Sunday, December 28, 2003

XP seems to be all the buzz with me lately, doesn't it? Another fad that's soon to fade, (un?)fortunately.

The Mac dockbar is a nice little piece of eye-candy, and it's understandable to emulate the Aqua interface on XP. A few options exist - YzDock has apparently been shutdown by Apple, but you can still download it (there are also numerous docklets here). MobyDock is a promising program that's in development, although it crashed on me whenever I tried to remove items from the dockbar. Finally, there is ObjectDock, which I haven't used yet, primarily because of bad experiences I've had with WindowBlinds a few years ago.
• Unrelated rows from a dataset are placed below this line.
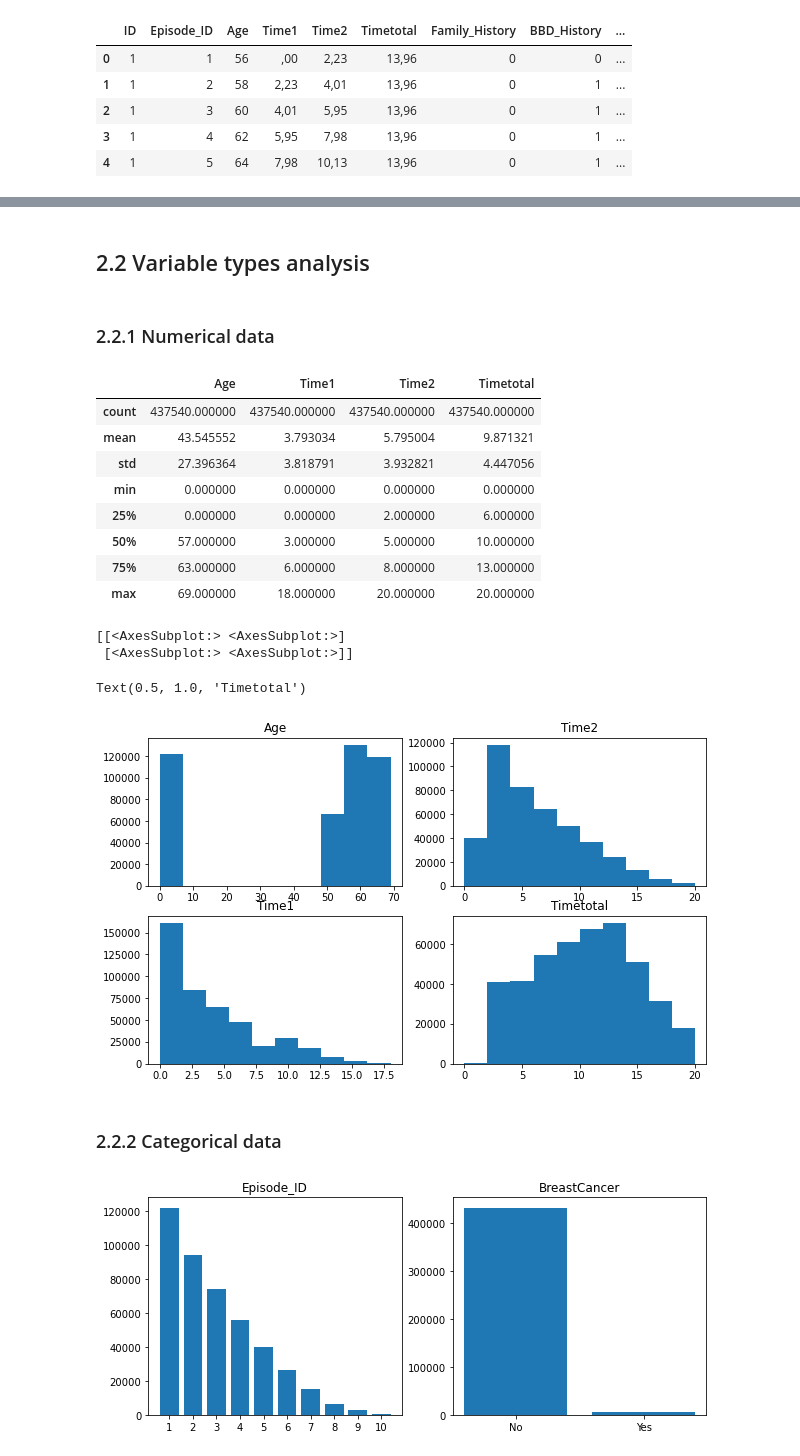
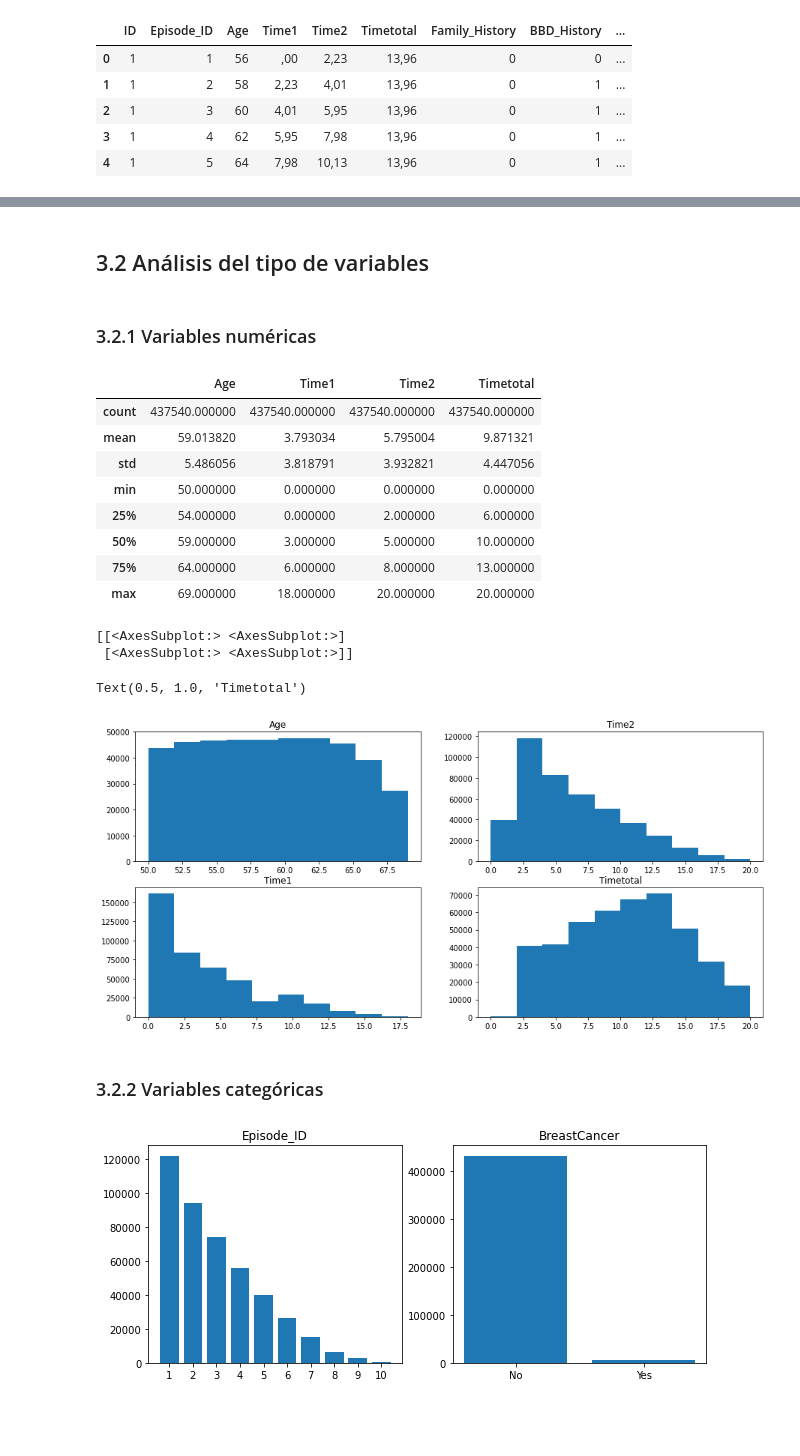
Before and after one commit to Txibani/tfm-code, a Jupyter notebook: notebooks/ORIGINAL_DATASET_ANALYSIS.ipynb, the cells around one changed output, grey strips where cells are left out. Cells and saved outputs as stored; diff of their text form; code cells hidden in the pictures; blank space fills up the shorter version.

Commit message:
Original dataset updated

```diff
--- a/notebooks/ORIGINAL_DATASET_ANALYSIS.ipynb
+++ b/notebooks/ORIGINAL_DATASET_ANALYSIS.ipynb
@@ -31,9 +27,8 @@ warnings.filterwarnings('ignore')
 # %%
-# Load the original data file with all the samples
-file_path = "./data/DataBase.dat"
-data = pd.read_csv(file_path, delim_whitespace = True)
+# Carga de los datos
+data = pd.read_csv("../data/DataBase.dat", delim_whitespace = True)
 
-# Show first five samples
+# Muestra de las primersa cinco muestras
 data.head(5)
 # %% [output]
 |  | ID | Episode_ID | Age | Time1 | Time2 | Timetotal | Family_History | BBD_History | ... |
@@ -77,7 +81,7 @@ Descripción de las variables que conforman el dataset:
 # %%
 df = data
 df = df.drop(["ID"], axis = 1)
-df[df["Time1"] == ",00"] = "0"
+df[df["Time1"] == ",00"]["Time1"] = "0"
 df["Time1"] = data["Time1"].str.replace(",",".")
 df["Time1"] = df["Time1"].astype(str).astype(float).astype(int)
 df["Time2"] = data["Time2"].str.replace(",",".")
@@ -85,7 +89,7 @@ df["Time2"] = df["Time2"].astype(str).astype(float).astype(int)
 df["Timetotal"] = data["Timetotal"].str.replace(",",".")
 df["Timetotal"] = df["Timetotal"].astype(str).astype(float).astype(int)
 df["Episode_ID"] = df["Episode_ID"].astype("category")
-df["Age"] = df["Age"].astype(int)
+df["Age"] = df["Age"].astype(float)
 df["Family_History"] = df["Family_History"].astype("category")
 df["BBD_History"] = df["BBD_History"].astype("category")
 df["Mammographic_Features"] = df["Mammographic_Features"].astype("category")
@@ -150,41 +146,41 @@ Mean episodes women that have developed breast cancer: 1.97
 # %% [markdown]
-## 2.2 Variable types analysis
+## 3.2 Análisis del tipo de variables
 # %% [markdown]
-### 2.2.1 Numerical data
+### 3.2.1 Variables numéricas
 # %%
-# Descriptive analysis
+# Análisis descriptivo
 df.drop(["Episode_ID", "Family_History", "BBD_History", "Mammographic_Features", "BreastCancer"], axis = 1).describe()
 # %% [output]
 |  | Age | Time1 | Time2 | Timetotal |
 | count | 437540.000000 | 437540.000000 | 437540.000000 | 437540.000000 |
-| mean | 43.545552 | 3.793034 | 5.795004 | 9.871321 |
-| std | 27.396364 | 3.818791 | 3.932821 | 4.447056 |
-| min | 0.000000 | 0.000000 | 0.000000 | 0.000000 |
-| 25% | 0.000000 | 0.000000 | 2.000000 | 6.000000 |
-| 50% | 57.000000 | 3.000000 | 5.000000 | 10.000000 |
-| 75% | 63.000000 | 6.000000 | 8.000000 | 13.000000 |
+| mean | 59.013820 | 3.793034 | 5.795004 | 9.871321 |
+| std | 5.486056 | 3.818791 | 3.932821 | 4.447056 |
+| min | 50.000000 | 0.000000 | 0.000000 | 0.000000 |
+| 25% | 54.000000 | 0.000000 | 2.000000 | 6.000000 |
+| 50% | 59.000000 | 3.000000 | 5.000000 | 10.000000 |
+| 75% | 64.000000 | 6.000000 | 8.000000 | 13.000000 |
 | max | 69.000000 | 18.000000 | 20.000000 | 20.000000 |
 # %%
-# Histograms
-fig, ax = plt.subplots(2, 2, figsize = (10, 6))
+# Histogramas
+fig, ax = plt.subplots(2, 2, figsize = (15, 7))
 print(ax)
-ax[0, 0].hist(df["Age"]) # ??????WEIRD
+ax[0, 0].hist(df["Age"])
 ax[1, 0].hist(df["Time1"])
 ax[0, 1].hist(df["Time2"])
 ax[1, 1].hist(df["Timetotal"])
 
 
 ax[0, 0].set_title("Age")
 ax[1, 0].set_title("Time1")
 ax[0, 1].set_title("Time2")
 ax[1, 1].set_title("Timetotal")
 # %% [output]
 [[<AxesSubplot:> <AxesSubplot:>]
  [<AxesSubplot:> <AxesSubplot:>]]
 Text(0.5, 1.0, 'Timetotal')
-[figure, old version]
+[figure, new version]
 # %% [markdown]
-### 2.2.2 Categorical data
+### 3.2.2 Variables categóricas
 # %%
 features = data[["Episode_ID", "BreastCancer"]].columns
 
```
Also changed, not shown: parts of 26 cells of this notebook, 3 other files.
I guess I'm living proof of the scars bad software can create.

Actually, I don't remember WindowBlinds being bad at all; in fact, I don't remember it being anything- it just was. Come to think of it, I don't even remember installing it. So there you have it - I've got bad experiences with software I'm not sure I installed a few years ago.

"I'm sorry, our session is over"...
While Windows XP's default themes are pretty good, they are of course, a little limited - seeing as how there are only three of them. XP does have a theme format, allowing for user-created themes; however, by default, XP only recognizes themes made by Microsoft (which is a bit constrictive). However, the free PatchXP modifies the uxtheme.dll file on your system, allowing you to download any use any user-made theme. (Of course, a fair few user-made themes are much worse compared to the default MS ones!)
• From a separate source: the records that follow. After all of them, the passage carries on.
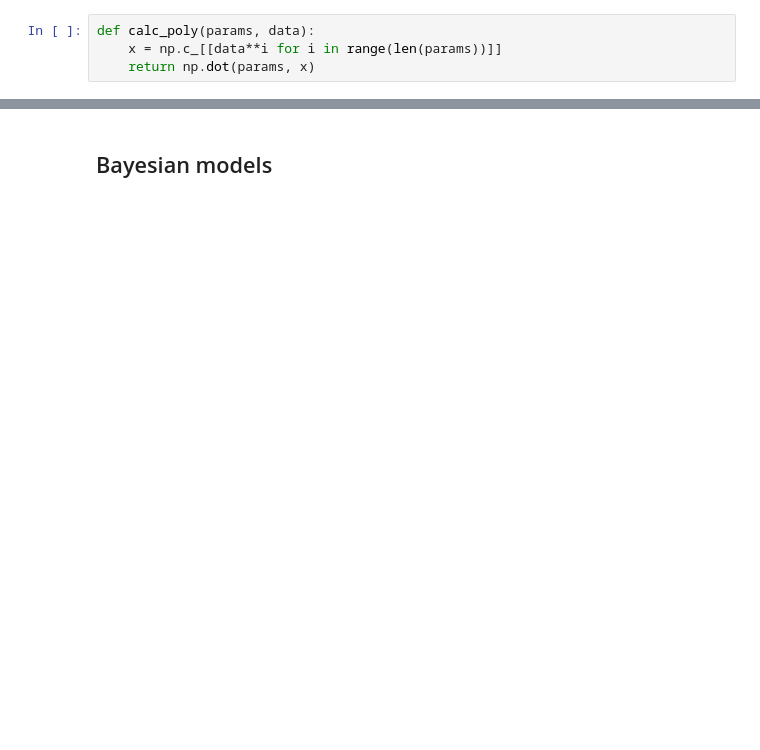
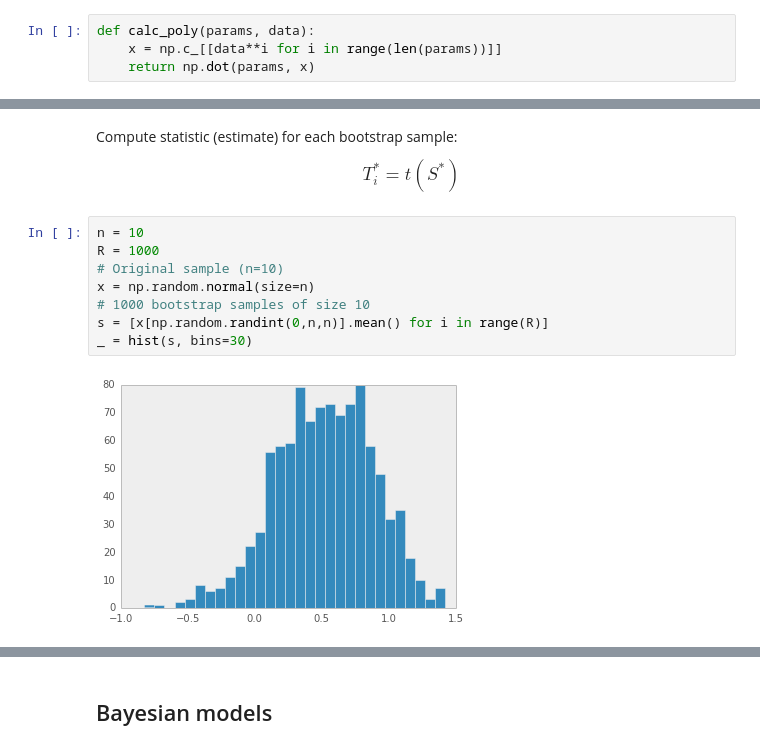
Before and after one commit to fonnesbeck/statistical-analysis-python-tutorial, a Jupyter notebook: 4. Statistical Data Modeling.ipynb, the cells around one changed output, grey strips where cells are left out. Drawn from its saved outputs; the diff is of its cells as text; blank space fills up the shorter version.

```diff
--- a/4. Statistical Data Modeling.ipynb
+++ b/4. Statistical Data Modeling.ipynb
@@ -524,0 +637,16 @@ $$x = -\frac{1}{\lambda} \log(1-y) = F^{-1}(y)$$
+# %% [markdown]
+Compute statistic (estimate) for each bootstrap sample:
+
+<div style="font-size: 120%;">
+$$T_i^* = t(S^*)$$
+</div>
+# %%
+n = 10
+R = 1000
+# Original sample (n=10)
+x = np.random.normal(size=n)
+# 1000 bootstrap samples of size 10
+s = [x[np.random.randint(0,n,n)].mean() for i in range(R)]
+_ = hist(s, bins=30)
+# %% [output]
+[figure, added]
```
Also changed, not shown: parts of 44 cells of this notebook.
Friday, December 26, 2003

A nice set of Windows XP style icons can be found here.
While playing around with Window forms, I was disappointed to discover that there was no inbuilt mechanism for using Windows XP visual styles for controls - only the title bar appears XP style without any work needed. The actual process of using visual styles, however, is not that complicated.

What is needed is a manifest file placed in the bin directory of your project. The filename should be of the form ApplicationName.exe.manifest where ApplicationName is the name of your application. The actual contents of the manifest file should be like this:
<?xml version="1.0" encoding="UTF-8" standalone="yes"?>
<assembly xmlns="urn:schemas-microsoft-com:asm.v1" manifestVersion="1.0">
<description>A nice program that behaves properly</description>
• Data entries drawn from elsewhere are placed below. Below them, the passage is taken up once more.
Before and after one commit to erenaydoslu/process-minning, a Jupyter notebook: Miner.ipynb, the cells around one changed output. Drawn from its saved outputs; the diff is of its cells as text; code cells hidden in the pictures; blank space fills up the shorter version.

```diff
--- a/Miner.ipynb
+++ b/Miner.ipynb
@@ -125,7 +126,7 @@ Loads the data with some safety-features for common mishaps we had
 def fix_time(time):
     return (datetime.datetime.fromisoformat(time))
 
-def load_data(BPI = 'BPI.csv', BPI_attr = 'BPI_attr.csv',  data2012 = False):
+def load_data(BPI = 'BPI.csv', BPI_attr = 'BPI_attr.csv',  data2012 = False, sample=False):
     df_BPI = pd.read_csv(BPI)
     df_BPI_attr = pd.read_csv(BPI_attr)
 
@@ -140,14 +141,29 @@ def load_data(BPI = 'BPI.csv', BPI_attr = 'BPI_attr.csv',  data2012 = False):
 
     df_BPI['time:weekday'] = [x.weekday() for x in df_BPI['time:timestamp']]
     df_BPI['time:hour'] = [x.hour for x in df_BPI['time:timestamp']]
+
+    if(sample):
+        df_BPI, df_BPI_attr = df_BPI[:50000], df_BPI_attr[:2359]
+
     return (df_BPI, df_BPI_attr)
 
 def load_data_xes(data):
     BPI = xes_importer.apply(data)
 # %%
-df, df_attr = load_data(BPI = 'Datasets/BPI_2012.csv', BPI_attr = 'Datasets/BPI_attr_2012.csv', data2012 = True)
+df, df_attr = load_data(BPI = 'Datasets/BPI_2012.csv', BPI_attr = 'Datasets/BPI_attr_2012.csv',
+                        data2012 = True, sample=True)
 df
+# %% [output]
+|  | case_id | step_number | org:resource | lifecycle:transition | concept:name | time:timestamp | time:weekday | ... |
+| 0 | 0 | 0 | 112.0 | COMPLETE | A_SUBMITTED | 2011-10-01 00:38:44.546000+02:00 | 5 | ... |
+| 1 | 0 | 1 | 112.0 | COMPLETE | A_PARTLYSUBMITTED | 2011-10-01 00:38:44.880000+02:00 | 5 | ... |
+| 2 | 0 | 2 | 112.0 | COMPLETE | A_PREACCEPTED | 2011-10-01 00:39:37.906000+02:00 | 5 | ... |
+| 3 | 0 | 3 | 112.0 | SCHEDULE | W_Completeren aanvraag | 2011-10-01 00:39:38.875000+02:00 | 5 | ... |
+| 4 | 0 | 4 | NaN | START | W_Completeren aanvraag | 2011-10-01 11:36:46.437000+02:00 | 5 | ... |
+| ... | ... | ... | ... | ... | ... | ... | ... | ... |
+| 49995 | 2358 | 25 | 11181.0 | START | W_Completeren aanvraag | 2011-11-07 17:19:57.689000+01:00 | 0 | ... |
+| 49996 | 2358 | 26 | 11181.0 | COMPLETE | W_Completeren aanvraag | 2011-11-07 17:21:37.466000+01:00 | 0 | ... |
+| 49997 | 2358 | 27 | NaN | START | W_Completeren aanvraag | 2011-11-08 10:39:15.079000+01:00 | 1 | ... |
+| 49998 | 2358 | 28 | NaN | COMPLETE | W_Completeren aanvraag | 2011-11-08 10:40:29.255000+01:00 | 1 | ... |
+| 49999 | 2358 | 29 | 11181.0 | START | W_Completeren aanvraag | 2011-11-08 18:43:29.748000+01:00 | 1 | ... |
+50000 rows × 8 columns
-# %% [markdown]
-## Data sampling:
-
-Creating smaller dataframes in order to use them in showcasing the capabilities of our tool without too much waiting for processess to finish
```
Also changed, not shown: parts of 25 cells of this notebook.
You can change the "name" attribute to the name of the program.

Finally, some controls have a FlatStyle property; for these controls, this needs to be set to "System".

Recompile and watch the glory of XP visual styles. Unless you're not running XP. In which case you're a very silly person.

Friday, December 12, 2003

My program has unfortunately come to a screeching halt..connecting to a website in .Net is pretty simple, but unfortunately the darn thing is throwing WebExceptions like nobody's business. The problem comes about when trying to create a HttpWebRequest to the All Music Guide site; it insists that the connection is unexpectedly closed. Not good.

I've posted my problem on three sites, but don't have any responses yet! Sometimes it makes you realize how alone you are on the net or something.

I've started driving lessons (at last), and so have been paralyzed with fear for the most part of the day. I'm looking forward to looking back (hmm nice juxtaposition) on these early days and laughing. That is, of course, assuming I haven't crashed the car by then.

Monday, December 08, 2003

A blog on my birthday was avoided perhaps a bit deliberately, in order to skip the inevitable reflection and retrospection, and the bold prophetic view of the future. Although, having said that, I don't think there's anything particularly wrong with any of those things. It's just the way I feel at this instant in time, that those things are..hmm I can't explain what, but they're something.

The music catalogue program has grown to a decent stage now, where it can query the AMG site and get information about albums and artists. I'm rather happy with the whole thing as it stands, which I suppose bodes well for any future projects in C#.

Friday, December 05, 2003

Although it has been clear for a long time that the internet is a medium so powerful that it is simply bound to become all-pervasive in software, I have remained unusually aloof in terms of web-related development. Perhaps it was the lack of standardized networking libraries in C++, or perhaps just a belief that it was all irrelevant. Hmm.

Thursday, December 04, 2003

Actually, to be fair, GUI design with Window Forms really ought to be compared with the use of an IDE for GUI design in C++/Java, and this is something that I have limited experience with.

Tuesday, December 02, 2003

At around 12 pm today, I was taking a much-deserved break from Baldur's Gate, and was browsing the net for ways to create a music catalogue in Access. I had tried coming up with a solution in Access, but I realized that I don't quite know enough about databases to make a thorough solution. Instead of finding something related to Access, I stumbled across a demo for a piece of stand-alone software for cataloguing music.

And then it hit me.

I could try to make a program like this!

I don't know why I found this experience so profoundly exhiliarting, but ever since I've been really excited; it's that lovely infectious excitement you get whenever you start out on something you want to do.

I decided to finally do something serious with C#, and so I'm going to try to use it to make the program. So far, my experience with C# has revealed some really nice features. For instance:

  • Properties At first I found them a bit odd, but now I am quite struck by them

  • Window Forms Oh yes! By far the best way to design GUIs that I've seen. I shudder thinking of the hours wasted in C++ and Java where I manually made my GUIs..

  • Operator overloading Yeah, yeah, it's in C++, but it's a relief using == once again with string comparisons after 4 months of Java